**REQUIREMENT:** Collect all lines below with the string "Dataset".

**Data items:**
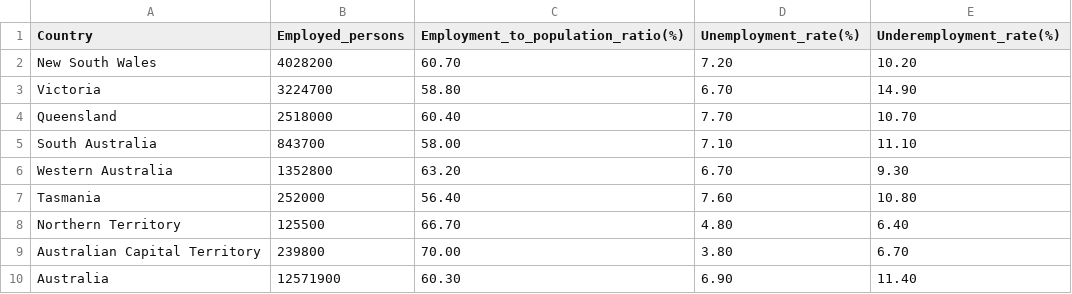
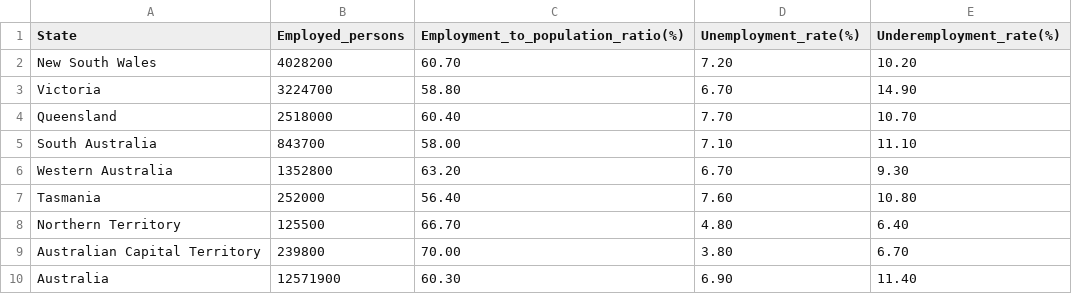
Before and after one commit to angzixuan/FIT3179_Data_Visualisation, a CSV file: Final_Assignment/Dataset/Employment_rate.csv, drawn as a sheet.

Commit message:
Update Employment_rate.csv

```diff
--- a/Final_Assignment/Dataset/Employment_rate.csv
+++ b/Final_Assignment/Dataset/Employment_rate.csv
@@ -1,2 +1,2 @@
-Country,Employed_persons,Employment_to_population_ratio(%),Unemployment_rate(%),Underemployment_rate(%)
+State,Employed_persons,Employment_to_population_ratio(%),Unemployment_rate(%),Underemployment_rate(%)
 New South Wales,4028200,60.70,7.20,10.20
```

**TASK ANSWER:**
Before and after one commit to angzixuan/FIT3179_Data_Visualisation, a CSV file: Final_Assignment/Dataset/Employment_rate.csv, drawn as a sheet.
--- a/Final_Assignment/Dataset/Employment_rate.csv
+++ b/Final_Assignment/Dataset/Employment_rate.csv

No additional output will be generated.